- AIM OF THE TASK
If a line in the data holds the string "Chrome", list it.

Web page revision data

━━━━━━━━━━━━━━━━━━━━

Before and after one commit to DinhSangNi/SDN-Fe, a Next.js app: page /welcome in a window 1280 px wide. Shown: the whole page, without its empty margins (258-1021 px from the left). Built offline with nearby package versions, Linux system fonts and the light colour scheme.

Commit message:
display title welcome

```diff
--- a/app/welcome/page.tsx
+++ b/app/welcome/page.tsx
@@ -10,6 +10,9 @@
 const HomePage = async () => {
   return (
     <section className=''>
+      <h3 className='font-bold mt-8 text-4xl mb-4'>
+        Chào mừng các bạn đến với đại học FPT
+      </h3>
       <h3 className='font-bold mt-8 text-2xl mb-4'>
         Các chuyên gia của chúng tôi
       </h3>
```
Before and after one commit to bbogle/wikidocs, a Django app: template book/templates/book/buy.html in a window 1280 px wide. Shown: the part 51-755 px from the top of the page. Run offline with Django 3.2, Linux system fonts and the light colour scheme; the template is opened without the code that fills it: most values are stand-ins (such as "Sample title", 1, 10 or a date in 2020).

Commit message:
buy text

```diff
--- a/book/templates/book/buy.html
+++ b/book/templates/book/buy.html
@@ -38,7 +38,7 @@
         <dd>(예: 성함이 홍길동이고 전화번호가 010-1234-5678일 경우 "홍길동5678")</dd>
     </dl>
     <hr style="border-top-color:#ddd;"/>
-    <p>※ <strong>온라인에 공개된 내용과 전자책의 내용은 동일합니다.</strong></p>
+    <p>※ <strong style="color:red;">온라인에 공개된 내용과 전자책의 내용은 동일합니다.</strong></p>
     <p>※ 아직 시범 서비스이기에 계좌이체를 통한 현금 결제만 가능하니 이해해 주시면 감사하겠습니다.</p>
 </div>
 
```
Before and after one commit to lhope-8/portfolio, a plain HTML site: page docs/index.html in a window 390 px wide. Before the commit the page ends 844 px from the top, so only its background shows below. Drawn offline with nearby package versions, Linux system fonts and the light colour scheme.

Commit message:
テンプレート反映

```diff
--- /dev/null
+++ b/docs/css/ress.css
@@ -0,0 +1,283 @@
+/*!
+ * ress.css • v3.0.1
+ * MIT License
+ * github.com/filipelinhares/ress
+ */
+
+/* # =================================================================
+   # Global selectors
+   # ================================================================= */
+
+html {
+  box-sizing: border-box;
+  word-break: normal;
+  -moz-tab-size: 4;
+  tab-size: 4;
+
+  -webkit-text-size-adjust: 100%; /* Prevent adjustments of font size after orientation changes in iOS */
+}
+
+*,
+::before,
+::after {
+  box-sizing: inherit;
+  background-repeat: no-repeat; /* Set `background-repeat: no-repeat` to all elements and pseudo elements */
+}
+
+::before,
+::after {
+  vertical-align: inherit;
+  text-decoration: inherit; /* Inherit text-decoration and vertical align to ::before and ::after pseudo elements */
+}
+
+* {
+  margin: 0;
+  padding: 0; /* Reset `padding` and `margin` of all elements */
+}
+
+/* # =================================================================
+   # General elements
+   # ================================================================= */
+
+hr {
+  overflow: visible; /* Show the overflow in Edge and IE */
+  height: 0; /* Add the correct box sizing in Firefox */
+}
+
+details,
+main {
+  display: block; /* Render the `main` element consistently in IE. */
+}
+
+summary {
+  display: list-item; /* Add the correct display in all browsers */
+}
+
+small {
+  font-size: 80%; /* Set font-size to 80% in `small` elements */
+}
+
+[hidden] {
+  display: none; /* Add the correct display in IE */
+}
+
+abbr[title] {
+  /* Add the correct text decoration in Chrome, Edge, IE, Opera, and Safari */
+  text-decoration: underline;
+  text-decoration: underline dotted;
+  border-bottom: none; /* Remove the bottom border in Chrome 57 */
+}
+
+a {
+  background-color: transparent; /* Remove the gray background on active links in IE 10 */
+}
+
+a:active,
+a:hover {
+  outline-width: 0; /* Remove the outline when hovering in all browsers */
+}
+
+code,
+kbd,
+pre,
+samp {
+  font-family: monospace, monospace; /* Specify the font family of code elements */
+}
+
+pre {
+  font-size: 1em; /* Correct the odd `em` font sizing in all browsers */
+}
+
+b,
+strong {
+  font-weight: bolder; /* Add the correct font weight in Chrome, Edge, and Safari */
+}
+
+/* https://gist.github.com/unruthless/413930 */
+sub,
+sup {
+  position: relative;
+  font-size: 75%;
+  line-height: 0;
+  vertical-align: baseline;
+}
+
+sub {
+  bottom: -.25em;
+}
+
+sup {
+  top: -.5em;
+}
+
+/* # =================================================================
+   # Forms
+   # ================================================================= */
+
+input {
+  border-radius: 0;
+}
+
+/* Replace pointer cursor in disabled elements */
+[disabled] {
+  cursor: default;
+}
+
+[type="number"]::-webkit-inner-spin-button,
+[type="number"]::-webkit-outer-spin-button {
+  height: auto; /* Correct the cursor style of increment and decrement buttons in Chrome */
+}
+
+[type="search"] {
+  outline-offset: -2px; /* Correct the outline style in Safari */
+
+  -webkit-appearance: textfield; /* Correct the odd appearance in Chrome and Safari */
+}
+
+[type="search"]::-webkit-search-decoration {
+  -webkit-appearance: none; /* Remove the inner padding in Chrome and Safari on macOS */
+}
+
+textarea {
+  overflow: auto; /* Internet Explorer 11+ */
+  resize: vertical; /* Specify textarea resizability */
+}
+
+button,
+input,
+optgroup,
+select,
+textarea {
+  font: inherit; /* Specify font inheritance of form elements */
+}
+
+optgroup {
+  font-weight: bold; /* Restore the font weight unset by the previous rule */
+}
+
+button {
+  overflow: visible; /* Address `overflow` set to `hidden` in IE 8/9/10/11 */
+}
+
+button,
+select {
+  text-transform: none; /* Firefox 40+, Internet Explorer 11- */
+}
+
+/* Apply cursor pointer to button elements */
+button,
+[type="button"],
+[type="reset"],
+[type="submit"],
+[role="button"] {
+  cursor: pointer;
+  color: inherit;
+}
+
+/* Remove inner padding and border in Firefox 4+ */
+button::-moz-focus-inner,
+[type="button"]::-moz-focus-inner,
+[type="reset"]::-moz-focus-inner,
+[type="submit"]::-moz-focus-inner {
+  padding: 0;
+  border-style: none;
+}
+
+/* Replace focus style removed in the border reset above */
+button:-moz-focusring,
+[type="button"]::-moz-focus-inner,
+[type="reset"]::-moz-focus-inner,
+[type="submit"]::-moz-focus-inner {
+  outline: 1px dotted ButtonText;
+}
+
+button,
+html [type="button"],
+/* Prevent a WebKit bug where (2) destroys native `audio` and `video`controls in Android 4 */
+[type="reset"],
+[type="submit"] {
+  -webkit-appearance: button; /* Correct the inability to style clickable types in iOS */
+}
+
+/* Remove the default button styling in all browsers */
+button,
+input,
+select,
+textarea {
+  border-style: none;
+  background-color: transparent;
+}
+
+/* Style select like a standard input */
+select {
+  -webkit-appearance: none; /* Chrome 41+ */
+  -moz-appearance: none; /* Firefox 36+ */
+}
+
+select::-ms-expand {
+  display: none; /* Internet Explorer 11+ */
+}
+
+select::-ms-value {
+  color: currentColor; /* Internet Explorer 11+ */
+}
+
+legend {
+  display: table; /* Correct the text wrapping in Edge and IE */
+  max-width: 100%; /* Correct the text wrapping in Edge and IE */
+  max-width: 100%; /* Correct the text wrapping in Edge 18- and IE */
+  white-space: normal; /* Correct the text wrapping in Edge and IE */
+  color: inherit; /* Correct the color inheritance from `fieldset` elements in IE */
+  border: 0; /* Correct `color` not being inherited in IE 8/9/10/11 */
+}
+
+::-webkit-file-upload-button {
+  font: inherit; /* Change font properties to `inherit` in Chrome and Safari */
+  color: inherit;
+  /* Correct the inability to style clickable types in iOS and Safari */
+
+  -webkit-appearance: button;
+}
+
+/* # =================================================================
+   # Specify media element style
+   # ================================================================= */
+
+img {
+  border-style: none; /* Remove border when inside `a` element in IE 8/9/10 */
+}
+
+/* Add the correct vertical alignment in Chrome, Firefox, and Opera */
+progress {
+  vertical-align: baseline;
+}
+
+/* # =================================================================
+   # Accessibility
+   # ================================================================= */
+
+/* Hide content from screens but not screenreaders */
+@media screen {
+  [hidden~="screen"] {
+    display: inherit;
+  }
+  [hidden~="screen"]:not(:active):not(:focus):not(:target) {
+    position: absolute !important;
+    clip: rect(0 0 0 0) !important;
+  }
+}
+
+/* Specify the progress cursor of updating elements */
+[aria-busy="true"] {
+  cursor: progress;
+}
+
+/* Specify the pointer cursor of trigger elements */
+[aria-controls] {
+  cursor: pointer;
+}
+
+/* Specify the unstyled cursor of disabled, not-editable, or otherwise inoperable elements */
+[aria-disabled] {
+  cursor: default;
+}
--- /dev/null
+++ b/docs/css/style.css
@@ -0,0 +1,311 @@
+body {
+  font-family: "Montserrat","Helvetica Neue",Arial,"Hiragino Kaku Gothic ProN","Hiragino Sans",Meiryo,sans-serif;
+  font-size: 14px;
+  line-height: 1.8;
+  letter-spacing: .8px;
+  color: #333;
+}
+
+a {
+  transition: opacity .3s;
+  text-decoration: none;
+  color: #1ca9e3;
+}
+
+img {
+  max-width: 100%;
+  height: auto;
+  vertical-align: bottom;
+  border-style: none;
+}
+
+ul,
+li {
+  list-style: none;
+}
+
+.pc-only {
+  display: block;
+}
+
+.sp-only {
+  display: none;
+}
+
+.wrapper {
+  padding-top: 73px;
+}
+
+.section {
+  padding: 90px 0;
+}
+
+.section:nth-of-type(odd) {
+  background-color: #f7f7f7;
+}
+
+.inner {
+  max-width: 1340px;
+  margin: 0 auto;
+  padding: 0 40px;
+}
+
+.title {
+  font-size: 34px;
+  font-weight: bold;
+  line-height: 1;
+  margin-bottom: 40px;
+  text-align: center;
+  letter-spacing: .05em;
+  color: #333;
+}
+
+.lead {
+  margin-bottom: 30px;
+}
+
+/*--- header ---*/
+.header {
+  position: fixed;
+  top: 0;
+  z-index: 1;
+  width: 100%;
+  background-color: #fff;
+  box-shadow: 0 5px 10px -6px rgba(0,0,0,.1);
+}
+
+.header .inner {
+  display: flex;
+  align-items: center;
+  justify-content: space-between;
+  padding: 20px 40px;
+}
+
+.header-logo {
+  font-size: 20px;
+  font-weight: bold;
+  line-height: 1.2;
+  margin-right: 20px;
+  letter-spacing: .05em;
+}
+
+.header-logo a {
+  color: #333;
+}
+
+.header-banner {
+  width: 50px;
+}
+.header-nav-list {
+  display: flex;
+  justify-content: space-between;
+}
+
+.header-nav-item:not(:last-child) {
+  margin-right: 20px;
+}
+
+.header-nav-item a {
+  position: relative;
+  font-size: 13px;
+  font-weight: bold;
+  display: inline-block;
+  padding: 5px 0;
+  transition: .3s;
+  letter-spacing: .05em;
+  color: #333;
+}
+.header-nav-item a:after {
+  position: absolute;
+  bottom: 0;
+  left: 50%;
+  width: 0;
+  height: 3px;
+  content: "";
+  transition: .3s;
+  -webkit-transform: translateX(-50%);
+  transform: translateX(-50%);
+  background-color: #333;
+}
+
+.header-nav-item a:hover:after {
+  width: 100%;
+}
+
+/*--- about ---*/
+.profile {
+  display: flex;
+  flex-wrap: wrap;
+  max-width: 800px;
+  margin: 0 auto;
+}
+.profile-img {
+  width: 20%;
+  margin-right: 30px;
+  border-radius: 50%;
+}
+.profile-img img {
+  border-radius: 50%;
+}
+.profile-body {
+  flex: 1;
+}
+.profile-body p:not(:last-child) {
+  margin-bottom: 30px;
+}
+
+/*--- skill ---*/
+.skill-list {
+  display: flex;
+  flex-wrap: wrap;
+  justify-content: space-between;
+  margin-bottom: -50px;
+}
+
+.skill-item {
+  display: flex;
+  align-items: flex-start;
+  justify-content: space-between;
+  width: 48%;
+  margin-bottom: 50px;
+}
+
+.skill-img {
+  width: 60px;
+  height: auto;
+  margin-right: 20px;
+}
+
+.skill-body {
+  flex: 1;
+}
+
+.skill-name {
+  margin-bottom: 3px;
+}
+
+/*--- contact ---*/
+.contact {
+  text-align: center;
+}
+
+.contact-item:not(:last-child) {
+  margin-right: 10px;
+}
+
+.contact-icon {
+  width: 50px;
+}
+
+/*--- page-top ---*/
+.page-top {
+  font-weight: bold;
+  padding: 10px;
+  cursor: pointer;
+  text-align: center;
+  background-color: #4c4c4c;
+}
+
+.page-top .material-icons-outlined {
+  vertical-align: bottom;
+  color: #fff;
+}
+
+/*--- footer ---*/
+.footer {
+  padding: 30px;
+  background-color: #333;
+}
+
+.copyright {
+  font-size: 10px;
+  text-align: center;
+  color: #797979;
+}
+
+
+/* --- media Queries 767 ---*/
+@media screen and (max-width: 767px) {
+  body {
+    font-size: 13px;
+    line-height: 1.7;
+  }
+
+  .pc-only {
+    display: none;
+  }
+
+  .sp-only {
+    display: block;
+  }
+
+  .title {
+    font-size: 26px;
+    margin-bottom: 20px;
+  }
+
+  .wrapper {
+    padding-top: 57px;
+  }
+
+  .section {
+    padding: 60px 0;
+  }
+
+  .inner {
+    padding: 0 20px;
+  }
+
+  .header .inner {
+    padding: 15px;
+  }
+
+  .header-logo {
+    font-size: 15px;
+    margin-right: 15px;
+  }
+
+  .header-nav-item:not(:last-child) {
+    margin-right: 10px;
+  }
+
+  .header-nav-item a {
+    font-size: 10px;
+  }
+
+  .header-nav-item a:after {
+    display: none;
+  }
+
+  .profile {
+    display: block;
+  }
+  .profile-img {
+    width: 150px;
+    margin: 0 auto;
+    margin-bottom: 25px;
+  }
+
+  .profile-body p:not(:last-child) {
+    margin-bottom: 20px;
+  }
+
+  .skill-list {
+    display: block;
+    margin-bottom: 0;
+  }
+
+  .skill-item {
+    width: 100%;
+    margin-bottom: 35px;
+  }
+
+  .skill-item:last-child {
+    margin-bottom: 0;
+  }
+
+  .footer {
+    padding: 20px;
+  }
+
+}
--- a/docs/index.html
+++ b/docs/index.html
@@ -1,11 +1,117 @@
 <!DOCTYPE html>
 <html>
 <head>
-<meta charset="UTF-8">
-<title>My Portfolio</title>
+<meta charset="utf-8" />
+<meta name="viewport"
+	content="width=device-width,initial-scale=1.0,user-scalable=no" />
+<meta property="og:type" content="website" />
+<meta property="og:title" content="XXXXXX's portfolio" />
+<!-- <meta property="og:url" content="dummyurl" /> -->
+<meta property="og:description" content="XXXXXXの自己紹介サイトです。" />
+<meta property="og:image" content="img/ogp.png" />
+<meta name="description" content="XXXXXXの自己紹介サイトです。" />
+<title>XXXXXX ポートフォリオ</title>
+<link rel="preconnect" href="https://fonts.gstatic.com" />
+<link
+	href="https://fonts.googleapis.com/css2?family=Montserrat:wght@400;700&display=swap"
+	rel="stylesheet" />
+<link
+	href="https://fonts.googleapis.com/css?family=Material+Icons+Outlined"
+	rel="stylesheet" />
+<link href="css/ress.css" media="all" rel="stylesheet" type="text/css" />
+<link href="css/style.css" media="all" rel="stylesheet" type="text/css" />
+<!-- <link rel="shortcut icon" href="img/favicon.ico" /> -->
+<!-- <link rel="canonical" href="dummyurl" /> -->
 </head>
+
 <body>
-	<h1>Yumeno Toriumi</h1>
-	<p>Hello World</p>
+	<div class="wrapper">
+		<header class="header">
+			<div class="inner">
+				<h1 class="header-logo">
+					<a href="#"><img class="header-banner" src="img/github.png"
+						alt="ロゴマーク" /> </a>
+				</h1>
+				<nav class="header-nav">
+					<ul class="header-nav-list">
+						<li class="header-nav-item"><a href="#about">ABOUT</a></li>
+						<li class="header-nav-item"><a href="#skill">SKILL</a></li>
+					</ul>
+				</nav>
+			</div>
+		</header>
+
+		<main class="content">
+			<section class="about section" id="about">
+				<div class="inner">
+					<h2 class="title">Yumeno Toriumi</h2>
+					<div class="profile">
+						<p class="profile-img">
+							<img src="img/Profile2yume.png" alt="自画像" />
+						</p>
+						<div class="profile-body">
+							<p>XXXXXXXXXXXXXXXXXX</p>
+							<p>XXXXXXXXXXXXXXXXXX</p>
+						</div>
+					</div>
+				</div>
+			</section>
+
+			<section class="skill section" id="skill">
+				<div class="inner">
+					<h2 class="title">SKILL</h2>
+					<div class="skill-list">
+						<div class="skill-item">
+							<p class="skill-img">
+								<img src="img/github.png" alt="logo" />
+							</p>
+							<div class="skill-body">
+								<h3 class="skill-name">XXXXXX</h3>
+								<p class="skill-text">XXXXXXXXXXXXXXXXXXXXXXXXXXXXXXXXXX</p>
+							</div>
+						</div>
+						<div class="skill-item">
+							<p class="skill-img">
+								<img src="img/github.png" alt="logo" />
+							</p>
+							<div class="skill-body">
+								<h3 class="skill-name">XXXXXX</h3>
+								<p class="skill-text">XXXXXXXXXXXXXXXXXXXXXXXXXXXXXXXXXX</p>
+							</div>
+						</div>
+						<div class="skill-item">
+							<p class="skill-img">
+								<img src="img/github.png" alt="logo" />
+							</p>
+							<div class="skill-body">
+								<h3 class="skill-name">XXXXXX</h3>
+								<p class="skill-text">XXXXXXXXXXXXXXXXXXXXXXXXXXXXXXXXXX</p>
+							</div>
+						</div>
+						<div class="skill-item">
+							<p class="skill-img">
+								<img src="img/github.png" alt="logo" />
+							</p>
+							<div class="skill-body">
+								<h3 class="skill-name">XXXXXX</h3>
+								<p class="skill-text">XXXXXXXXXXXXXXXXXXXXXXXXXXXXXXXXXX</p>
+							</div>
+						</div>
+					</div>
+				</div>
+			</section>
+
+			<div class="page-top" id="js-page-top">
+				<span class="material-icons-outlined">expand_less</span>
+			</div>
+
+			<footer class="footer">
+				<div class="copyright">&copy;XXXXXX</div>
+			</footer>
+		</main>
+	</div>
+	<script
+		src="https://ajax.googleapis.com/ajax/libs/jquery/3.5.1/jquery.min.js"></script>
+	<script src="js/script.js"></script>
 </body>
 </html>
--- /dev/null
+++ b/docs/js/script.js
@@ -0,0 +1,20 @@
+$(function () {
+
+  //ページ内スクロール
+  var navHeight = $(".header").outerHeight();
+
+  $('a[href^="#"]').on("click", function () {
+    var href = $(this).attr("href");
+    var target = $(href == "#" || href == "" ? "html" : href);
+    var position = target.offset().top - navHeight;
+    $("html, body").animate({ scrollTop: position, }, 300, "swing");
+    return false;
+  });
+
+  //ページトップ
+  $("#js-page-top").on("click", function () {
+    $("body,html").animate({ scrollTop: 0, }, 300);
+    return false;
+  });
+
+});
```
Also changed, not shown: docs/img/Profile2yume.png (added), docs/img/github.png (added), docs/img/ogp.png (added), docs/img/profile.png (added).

━━━━━━━━━━━━━━━━━━━━

- ANSWER TO THE EXERCISE
+  /* Add the correct text decoration in Chrome, Edge, IE, Opera, and Safari */
+  border-bottom: none; /* Remove the bottom border in Chrome 57 */
+  font-weight: bolder; /* Add the correct font weight in Chrome, Edge, and Safari */
+  height: auto; /* Correct the cursor style of increment and decrement buttons in Chrome */
+  -webkit-appearance: textfield; /* Correct the odd appearance in Chrome and Safari */
+  -webkit-appearance: none; /* Remove the inner padding in Chrome and Safari on macOS */
+  -webkit-appearance: none; /* Chrome 41+ */
+  font: inherit; /* Change font properties to `inherit` in Chrome and Safari */
+/* Add the correct vertical alignment in Chrome, Firefox, and Opera */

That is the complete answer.